  1. Osteoporosis

It is a degenerative arthritis or porous bone which is a disease characterized by low bone mass and structural deterioration of bone tissue, leading to frail bones and an increased risk of fractures of the hip, spine, and wrist. When too much calcium is dissolved from bones or not enough replaced, bones lose density and are easily fractured. Elderly people are most affect by this disease but it can be prevented and treated if early noticed. Osteoporosis is responsible for million bone fractures, including hip fractures, vertebral fractures, wrist fractures, and more other fractures of the body. Once the ovaries stop producing the estrogen hormone, women are at higher risk of developing osteoporosis.

Signs and Symptoms
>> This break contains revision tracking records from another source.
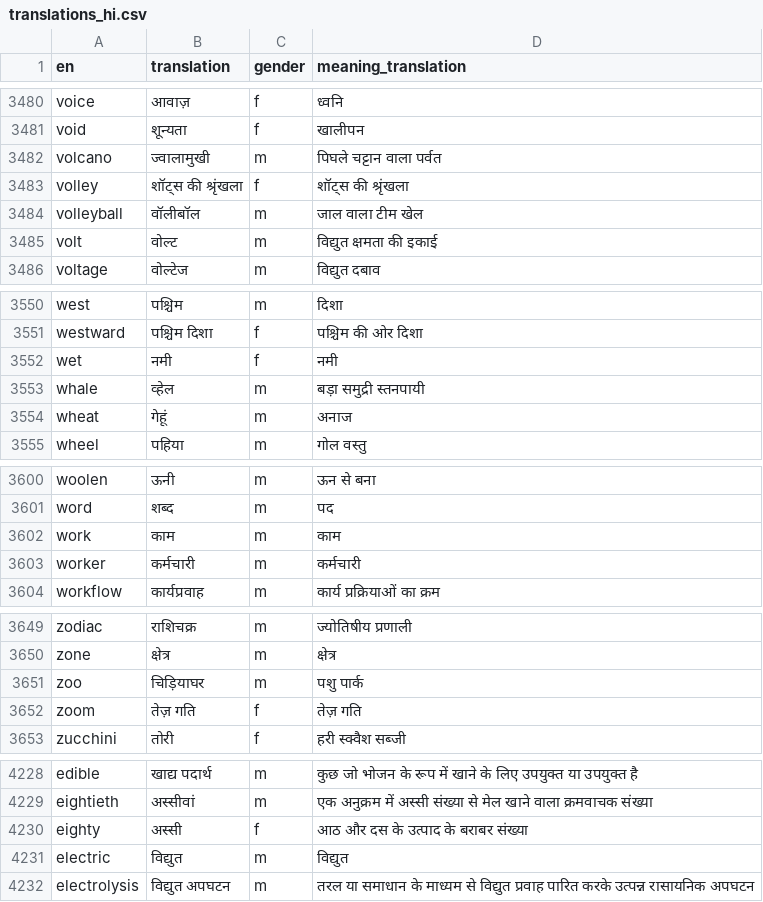
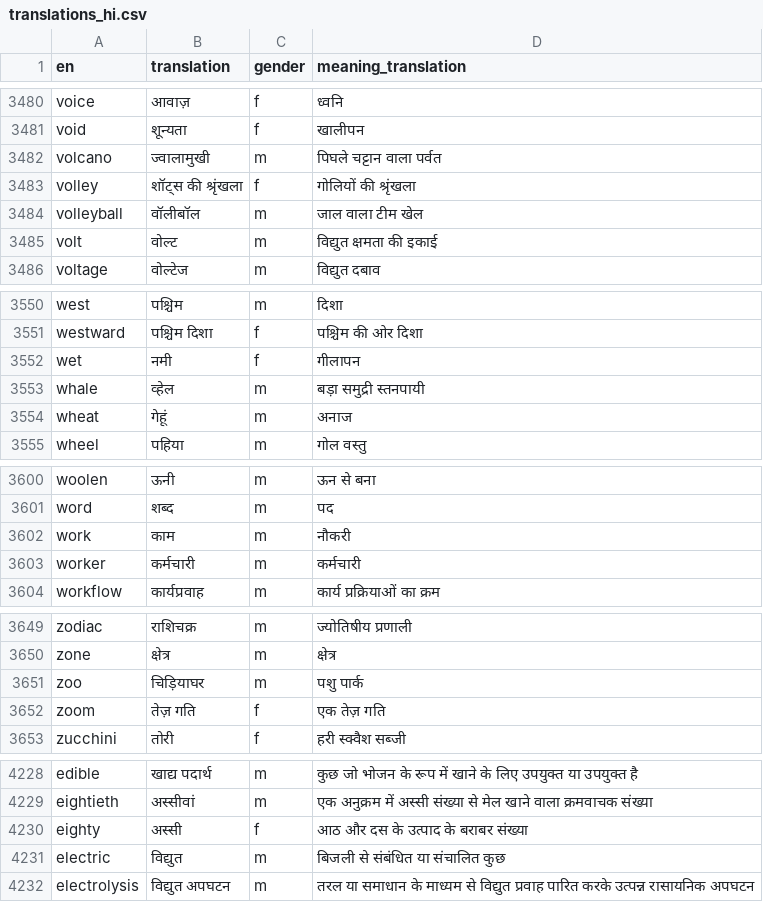
Before and after one commit to kako-jun/noun-gender, a CSV file: data/translations_hi.csv, drawn as a sheet; only a part is shown, gaps mark what is left out; the diff covers the shown part only.

Commit message:
fix(phase3): re-translate meanings where translation==meaning (partial)
Fixed single-word meanings to proper definition sentences:
- German: 250 words fixed (100% complete)
- Spanish: 226/228 words fixed (2 remaining)
- Italian: 226/228 words fixed (2 remaining)
- Arabic: 238/319 words fixed (81 remaining - application issue)
- Hindi: 11/79 words fixed (68 remaining - application issue)

Issue: Apply script not matching all words correctly
Need to debug and re-apply remaining fixes

```diff
--- a/data/translations_hi.csv
+++ b/data/translations_hi.csv
@@ -3482,3 +3482,3 @@ void	शून्यता	f	खालीपन
 volcano	ज्वालामुखी	m	पिघले चट्टान वाला पर्वत
-volley	शॉट्स की श्रृंखला	f	शॉट्स की श्रृंखला
+volley	शॉट्स की श्रृंखला	f	गोलियों की श्रृंखला
 volleyball	वॉलीबॉल	m	जाल वाला टीम खेल
@@ -3551,3 +3551,3 @@ west	पश्चिम	m	दिशा
 westward	पश्चिम दिशा	f	पश्चिम की ओर दिशा
-wet	नमी	f	नमी
+wet	नमी	f	गीलापन
 whale	व्हेल	m	बड़ा समुद्री स्तनपायी
@@ -3601,3 +3601,3 @@ woolen	ऊनी	m	ऊन से बना
 word	शब्द	m	पद
-work	काम	m	काम
+work	काम	m	नौकरी
 worker	कर्मचारी	m	कर्मचारी
@@ -3651,3 +3651,3 @@ zone	क्षेत्र	m	क्षेत्र
 zoo	चिड़ियाघर	m	पशु पार्क
-zoom	तेज़ गति	f	तेज़ गति
+zoom	तेज़ गति	f	एक तेज़ गति
 zucchini	तोरी	f	हरी स्क्वैश सब्जी
@@ -4230,3 +4230,3 @@ eightieth	अस्सीवां	m	एक अनुक्रम में अ
 eighty	अस्सी	f	आठ और दस के उत्पाद के बराबर संख्या
-electric	विद्युत	m	विद्युत
+electric	विद्युत	m	बिजली से संबंधित या संचालित कुछ
 electrolysis	विद्युत अपघटन	m	तरल या समाधान के माध्यम से विद्युत प्रवाह पारित करके उत्पन्न रासायनिक अपघटन
```
Also changed, not shown: 6 edited cells elsewhere in this file, 4 other files.
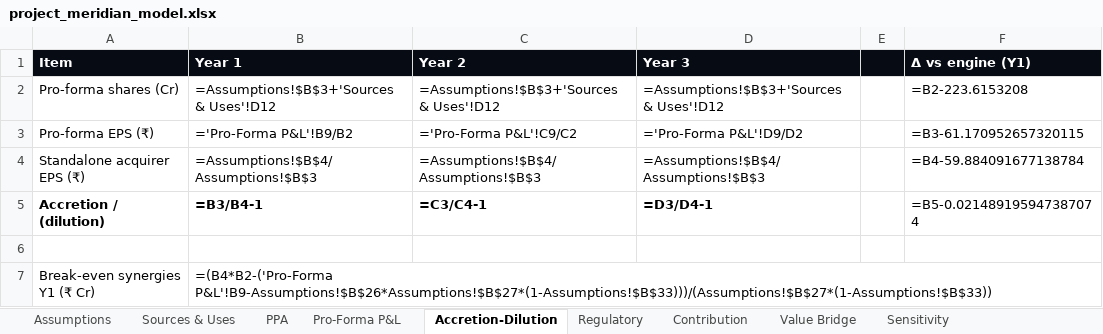
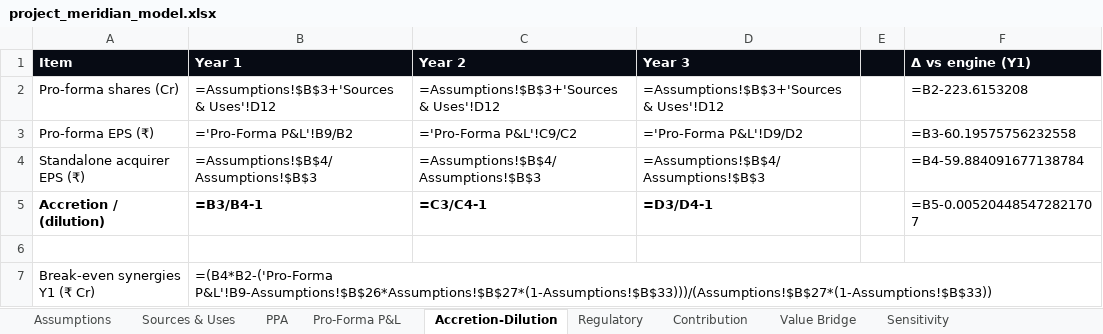
Before and after one commit to DogInfantry/merger-lab, an Excel workbook: samples/project_meridian/project_meridian_model.xlsx, sheet Accretion-Dilution, drawn as a sheet; values as stored, in another font and other column widths than the file's, no borders; formulas without a stored value are shown as written; the diff names each change by its address in the sheet, - before the commit and + after, or states it on an @@ line.

```diff
--- a/samples/project_meridian/project_meridian_model.xlsx (sheet Accretion-Dilution)
+++ b/samples/project_meridian/project_meridian_model.xlsx (sheet Accretion-Dilution)
-F3 (Δ vs engine (Y1)): =B3-61.170952657320115
+F3 (Δ vs engine (Y1)): =B3-60.19575756232558
-F5 (Δ vs engine (Y1)): =B5-0.021489195947387074
+F5 (Δ vs engine (Y1)): =B5-0.005204485472821707
```
Also changed, not shown: sheet Sensitivity, sheet Precedent Comps, sheet Regulatory, sheet Assumptions, samples/dev/project_anchor_model.xlsx, samples/project_bastion/project_bastion_model.xlsx, 24 other files.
Osteoporosis itself has no symptoms its main consequence is the increased risk of bone fractures. Osteoporotic fractures occur in situations where healthy people would not normally break a bone; they are therefore regarded as fragility fractures. Typical fragility fractures occur in the vertebral column, rib, hip and wrist.

Diagnosis and Management
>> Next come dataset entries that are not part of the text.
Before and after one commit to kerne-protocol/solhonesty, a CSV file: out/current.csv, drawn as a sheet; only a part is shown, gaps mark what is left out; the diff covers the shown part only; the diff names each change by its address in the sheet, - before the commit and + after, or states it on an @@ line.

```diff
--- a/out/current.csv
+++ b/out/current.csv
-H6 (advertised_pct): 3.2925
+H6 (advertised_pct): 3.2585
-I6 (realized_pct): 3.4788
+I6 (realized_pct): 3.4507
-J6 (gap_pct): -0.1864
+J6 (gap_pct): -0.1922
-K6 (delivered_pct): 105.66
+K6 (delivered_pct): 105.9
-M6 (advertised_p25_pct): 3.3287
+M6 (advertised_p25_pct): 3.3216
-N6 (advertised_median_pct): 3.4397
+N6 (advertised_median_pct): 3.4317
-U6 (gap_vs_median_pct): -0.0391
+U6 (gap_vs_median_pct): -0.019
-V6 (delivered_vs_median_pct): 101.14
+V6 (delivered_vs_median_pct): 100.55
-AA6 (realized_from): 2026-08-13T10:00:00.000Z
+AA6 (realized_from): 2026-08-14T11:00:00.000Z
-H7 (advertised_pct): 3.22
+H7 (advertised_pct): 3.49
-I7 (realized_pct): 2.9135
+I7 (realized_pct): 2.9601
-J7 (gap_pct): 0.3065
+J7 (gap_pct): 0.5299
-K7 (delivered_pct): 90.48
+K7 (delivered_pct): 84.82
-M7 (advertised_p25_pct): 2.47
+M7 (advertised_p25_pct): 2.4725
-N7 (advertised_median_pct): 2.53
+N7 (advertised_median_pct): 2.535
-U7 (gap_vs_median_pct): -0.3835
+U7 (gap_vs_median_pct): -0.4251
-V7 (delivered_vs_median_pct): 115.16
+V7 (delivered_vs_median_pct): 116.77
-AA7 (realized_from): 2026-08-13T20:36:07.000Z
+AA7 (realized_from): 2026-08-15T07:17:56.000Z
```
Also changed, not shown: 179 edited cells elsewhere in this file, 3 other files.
The diagnosis can be done using conventional radiography and by measuring the bone mineral density. Dual-energy x-ray absorptiometry is done. Depending on the likelihood of an underlying problem, investigations for cancer with metastasis to the bone should be done.

Lifestyle prevention can be through tobacco smoking cessation and moderation of alcohol intake. Elderly should have a better diet. Medication through bisphosphonates is useful in decreasing the risk of future fractures in those who have already sustained a fracture due to osteoporosis.
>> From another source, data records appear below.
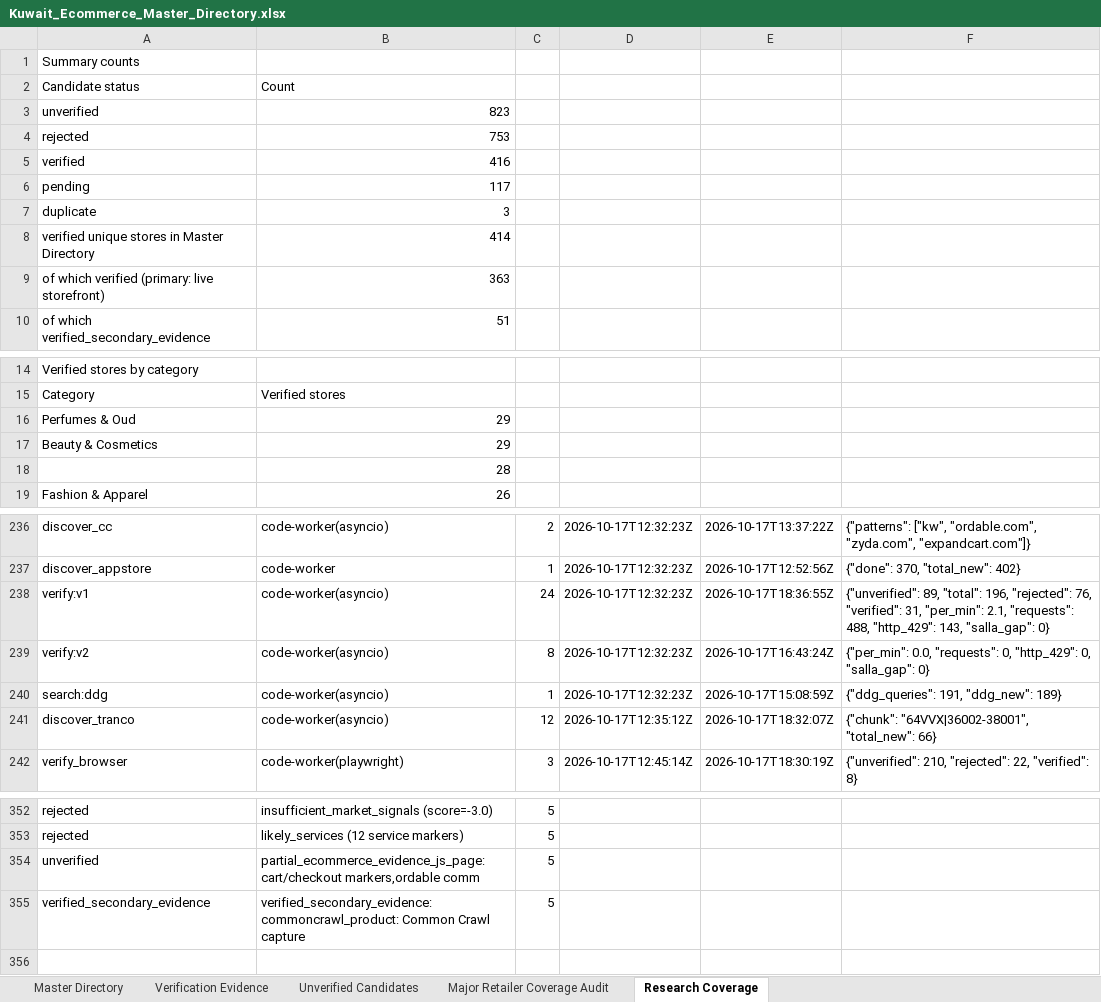
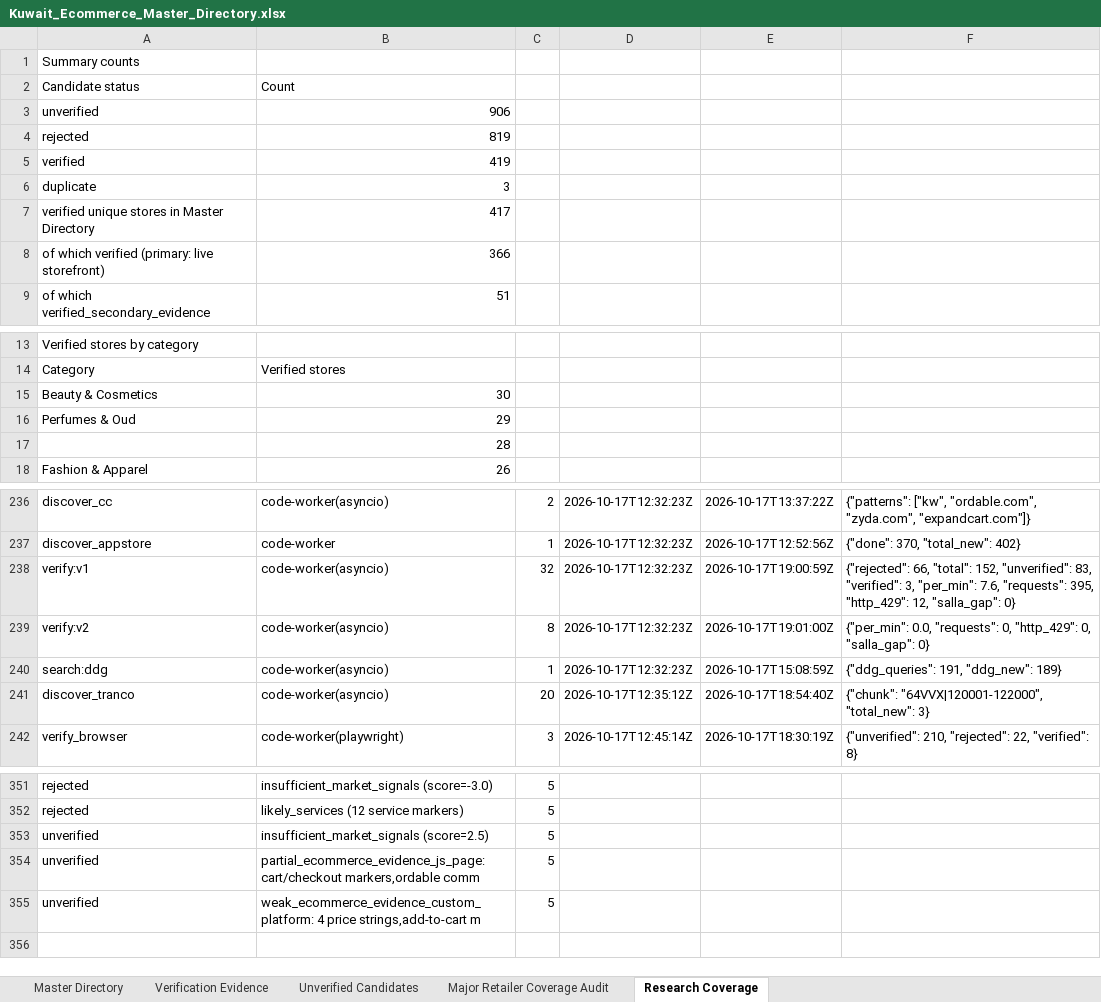
Before and after one commit to abaszeinn-beep/research, an Excel workbook: markets/kuwait/Kuwait_Ecommerce_Master_Directory.xlsx, sheet Research Coverage, drawn as a sheet; only a part is shown, gaps mark what is left out; values as stored, in another font and other column widths than the file's, no borders; removed rows and columns are numbered as before the commit, all else as after; the diff covers the shown part only; the diff names each change by its address in the sheet, - before the commit and + after, or states it on an @@ line.

```diff
--- a/markets/kuwait/Kuwait_Ecommerce_Master_Directory.xlsx (sheet Research Coverage)
+++ b/markets/kuwait/Kuwait_Ecommerce_Master_Directory.xlsx (sheet Research Coverage)
-B3 (Count): 823
+B3 (Count): 906
-B4 (Count): 753
+B4 (Count): 819
-B5 (Count): 416
+B5 (Count): 419
-row 6: pending | 117
-B7 (Count): 414
+B7 (Count): 417
-B8 (Count): 363
+B8 (Count): 366
+row 15: Beauty & Cosmetics | 30
-row 17: Beauty & Cosmetics | 29
-C238: 24
+C238: 32
-E238: 2026-10-17T18:36:55Z
+E238: 2026-10-17T19:00:59Z
-F238: {"unverified": 89, "total": 196, "rejected": 76, "verified": 31, "per_min": 2.1, "requests": 488, "http_429": 143, "salla_gap": 0}
+F238: {"rejected": 66, "total": 152, "unverified": 83, "verified": 3, "per_min": 7.6, "requests": 395, "http_429": 12, "salla_gap": 0}
-E239: 2026-10-17T16:43:24Z
+E239: 2026-10-17T19:01:00Z
-C241: 12
+C241: 20
-E241: 2026-10-17T18:32:07Z
+E241: 2026-10-17T18:54:40Z
-F241: {"chunk": "64VVX|36002-38001", "total_new": 66}
+F241: {"chunk": "64VVX|120001-122000", "total_new": 3}
+row 353: unverified | insufficient_market_signals (score=2.5) | 5
-A355 (Candidate status): verified_secondary_evidence
+A355 (Candidate status): unverified
-B355 (Count): verified_secondary_evidence: commoncrawl_product: Common Crawl capture
+B355 (Count): weak_ecommerce_evidence_custom_platform: 4 price strings,add-to-cart m
```
Also changed, not shown: 8 added rows, 8 removed rows and 40 edited cells elsewhere in this sheet, sheet Unverified Candidates, sheet Major Retailer Coverage Audit, sheet Verification Evidence, sheet Master Directory, 4 other files.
Effects of Exercise on Musculoskeletal Diseases

Elderly with joints problems should do it in moderation, especially within one’s cardiac tolerance. Excessive exercise may induce injury to musculoskeletal structures. Rest periods may also be helpful to relax the structures involved, as well as to regain energy lost with exercise. Exercises which could have kept the cartilage from becoming thin and damaged are hindered. This makes them vulnerable to injury or degenerative joint disease.

Activities that strengthen tendons are affected. The stretching and recoiling of tendons which help in transmission of force produced by muscles to the bones stops. Exercise amplifies their strength, preventing them from becoming physically injured.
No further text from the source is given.